Belfast Telegraph

A picture perfect illustration of just what peace means

By Gail Walker

I want you to take a close look at the photograph below. Study its every detail. Amid the thousands of photos of NI troubles and politics, there may not seem much here to detain the casual observer. But I think anyone who dismissed this as just another in the image-making PR of Stormont would be mistaken.

Because this only 'looks like' a promo photograph for First Minister Arlene Foster and Deputy First Minister Martin McGuinness. It only 'looks like' a record of the official opening of the new Mencap centre for disabled kids. Yes, both are sitting on beanbags and colourful mats. Foster is reading a book to a little boy. McGuinness is sitting with a little girl in pigtails. The kids charming, the politicians smiling natural smiles.

As the man said, wouldn't it be great if it was like this all the time?

Of course Foster and McGuinness look like politicians delighted at the photo op and the good publicity. Delighted to be engaging in the ordinary business of politics - opening the centre, helping constituents, kicking things on a bit along to the election, making little bits of easily ignored history.

Yet, for me, while this image hasn't any of the famous Chuckle Brothers' outrageously unexpected energy, in many ways it represents a much more complete image of achievement.
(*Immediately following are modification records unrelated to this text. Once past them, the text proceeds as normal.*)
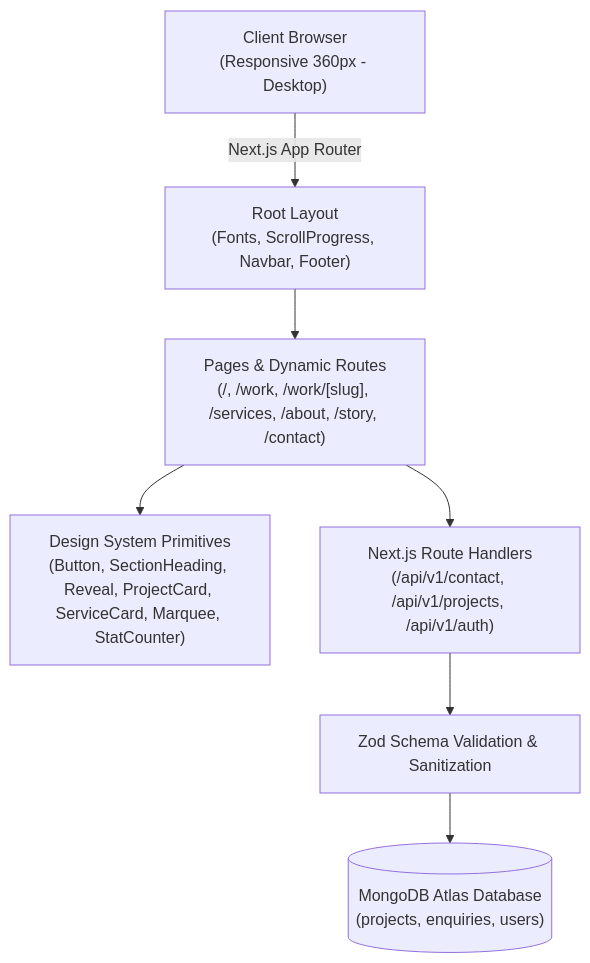
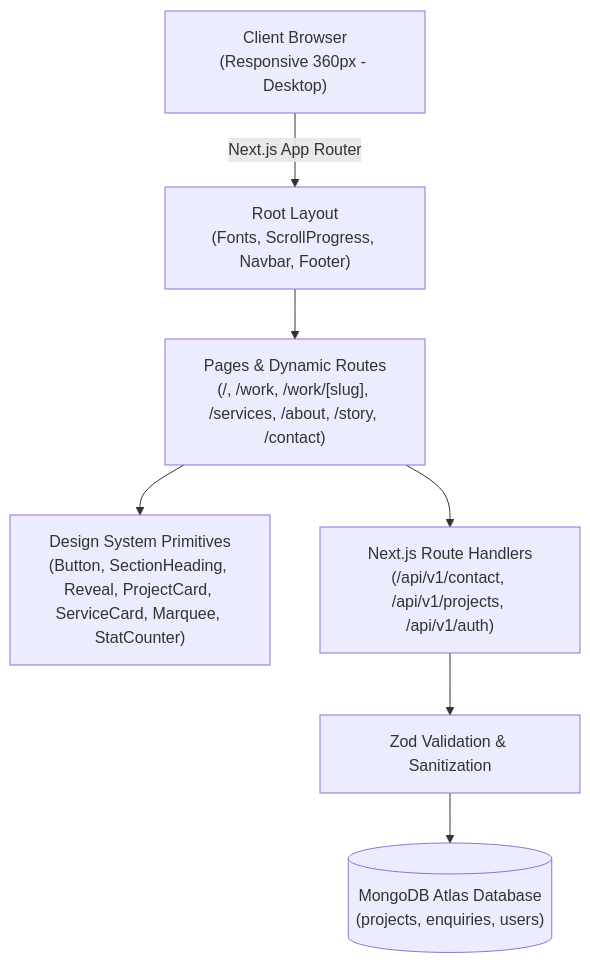
One commit to nitish409/angaar-labs changed the diagram in README.md. Above: the diagram before and after it, drawn with Mermaid. The commit also changed other lines of this file, not shown here.

Commit message:
docs: finalize comprehensive production README with architecture and live links

````diff
--- a/README.md
+++ b/README.md
@@ -55,9 +70,9 @@
 ```mermaid
 flowchart TD
     Client["Client Browser\n(Responsive 360px - Desktop)"] -->|Next.js App Router| Layout["Root Layout\n(Fonts, ScrollProgress, Navbar, Footer)"]
     Layout --> Pages["Pages & Dynamic Routes\n(/, /work, /work/[slug], /services, /about, /story, /contact)"]
     Pages --> Primitives["Design System Primitives\n(Button, SectionHeading, Reveal, ProjectCard, ServiceCard, Marquee, StatCounter)"]
     Pages --> API["Next.js Route Handlers\n(/api/v1/contact, /api/v1/projects, /api/v1/auth)"]
-    API --> Zod["Zod Schema Validation & Sanitization"]
+    API --> Zod["Zod Validation & Sanitization"]
     Zod --> Mongo[("MongoDB Atlas Database\n(projects, enquiries, users)")]
 ```
````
Foster is sitting beside the man who gave the funeral oration at the graveside of the man she believes tried to kill her father. There was certainly a time she wouldn't even have been in the same room as him, let alone sharing a PR op with him. It is equally certain McGuinness won't have imagined himself in the Office of First Minister in Northern Ireland urging people to co-operate with the police - 'inform' - in their fight against the dissidents.
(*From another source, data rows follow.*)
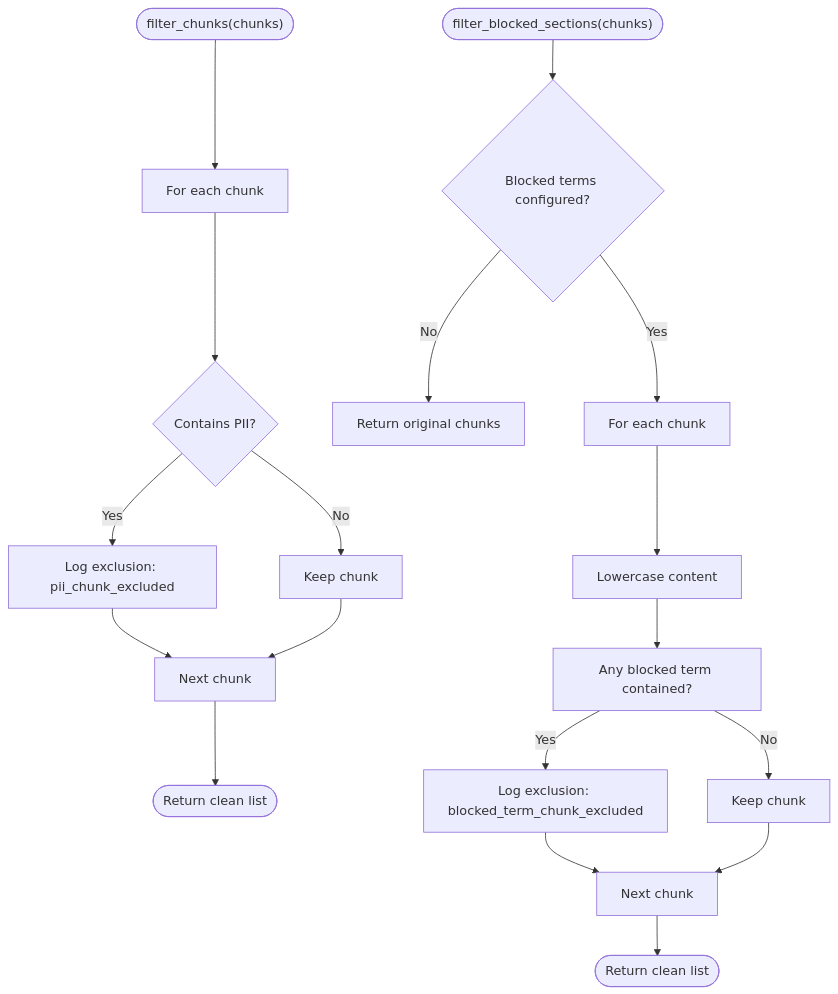
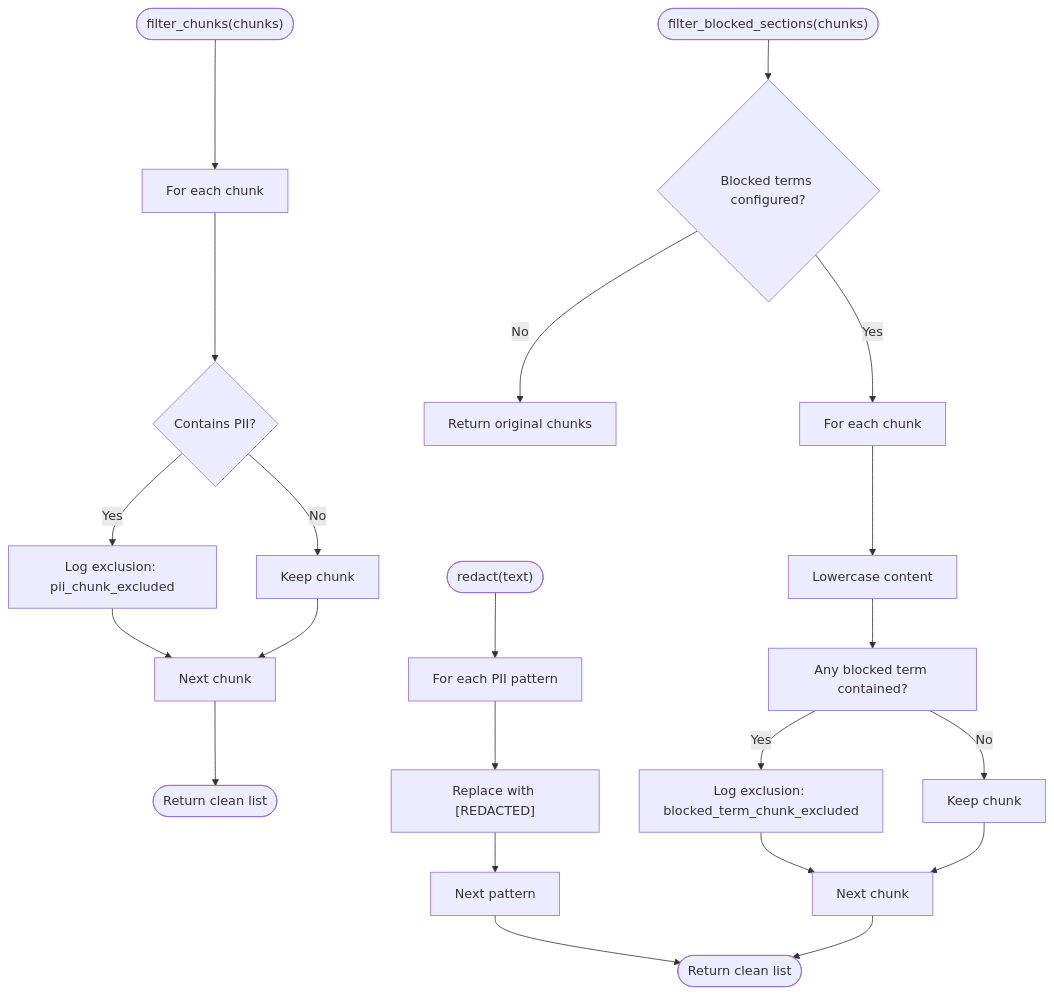
The fourth of 9 diagrams in .qoder/repowiki/en/content/Backend Development/Security and Middleware/Content Filtering.md (genes8/private-ai), drawn with Mermaid before and after one commit. The commit also changed other lines of this file and 55 other files, not shown here.

````diff
--- a/.qoder/repowiki/en/content/Backend Development/Security and Middleware/Content Filtering.md
+++ b/.qoder/repowiki/en/content/Backend Development/Security and Middleware/Content Filtering.md
@@ -182,20 +202,24 @@
 ```mermaid
 flowchart TD
 Start(["filter_chunks(chunks)"]) --> Loop["For each chunk"]
 Loop --> PII{"Contains PII?"}
 PII --> |Yes| LogPII["Log exclusion: pii_chunk_excluded"]
 LogPII --> Next["Next chunk"]
 PII --> |No| Keep["Keep chunk"]
 Keep --> Next
 Next --> Done(["Return clean list"])
-Start2(["filter_blocked_sections(chunks)"]) --> CheckTerms{"Blocked terms configured?"}
+Start2(["redact(text)"]) --> RedactLoop["For each PII pattern"]
+RedactLoop --> Replace["Replace with [REDACTED]"]
+Replace --> NextPattern["Next pattern"]
+NextPattern --> Done2(["Return redacted text"])
+Start3(["filter_blocked_sections(chunks)"]) --> CheckTerms{"Blocked terms configured?"}
 CheckTerms --> |No| ReturnAll["Return original chunks"]
 CheckTerms --> |Yes| Loop2["For each chunk"]
 Loop2 --> Lower["Lowercase content"]
 Lower --> Match["Any blocked term contained?"]
 Match --> |Yes| LogTerm["Log exclusion: blocked_term_chunk_excluded"]
 LogTerm --> Next2["Next chunk"]
 Match --> |No| Keep2["Keep chunk"]
 Keep2 --> Next2
 Next2 --> Done2(["Return clean list"])
 ```
````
That's the context. Now, take a look at the children. Eventually, all politics of whatever colour is confronted with the most vulnerable and trusting in society. This image represents the reality of our politics here and now - we understand in a different way, perhaps, what it is to be literally 'disarmed'. No flag or slogan or garage load of guns and explosives can make the lives of the vulnerable less complicated, less troublesome, fuller or more satisfying. Only the politics of compassion made effective by sound and fair policy-making can make that difference.

What we see in this picture isn't empty posturing. This is what the fruit of real politics looks like. This is what the future actually looks like - the future we talked of 22 years ago when we began the process of this 'peace' we still think of as somehow 'imperfect'. This is what the future we talked about then - but had no idea how to get to or how to achieve or how not to stumble back into mayhem and confusion - looks like.

No longer the heated rhetoric of conflict, or paranoia, or worried about being perceived to be selling out 'the cause'. And this in the year of centenaries of the Easter Rising and the Battle of the Somme.

Of course, there are still goblins out there, dreaming yesterday's dreams which are nightmares for the rest of us. The attempted murder of a prison warder in east Belfast may have been a reminder of what we have left behind, but the fact is things are getting better.

We are getting better as a society. Whatever about personal grievance and grief and the legacies of the past, the community reacted as one to the dissidents' attempt to drag us back. There was no ground given to the knuckle-draggers; none of that 'there's something to what they say, you know' nonsense.

In this thing we call an 'imperfect peace', yes there have been murders, paramilitaries haven't gone away, gangsterism and tribal hatred are still near the surface. But it's still peace. Take a look at that photograph again. Nearly a quarter-of-a-century of not looking over our shoulder, not reading about the latest murder, not fighting and dying for the cause, of no martyrs and self-declared heroes.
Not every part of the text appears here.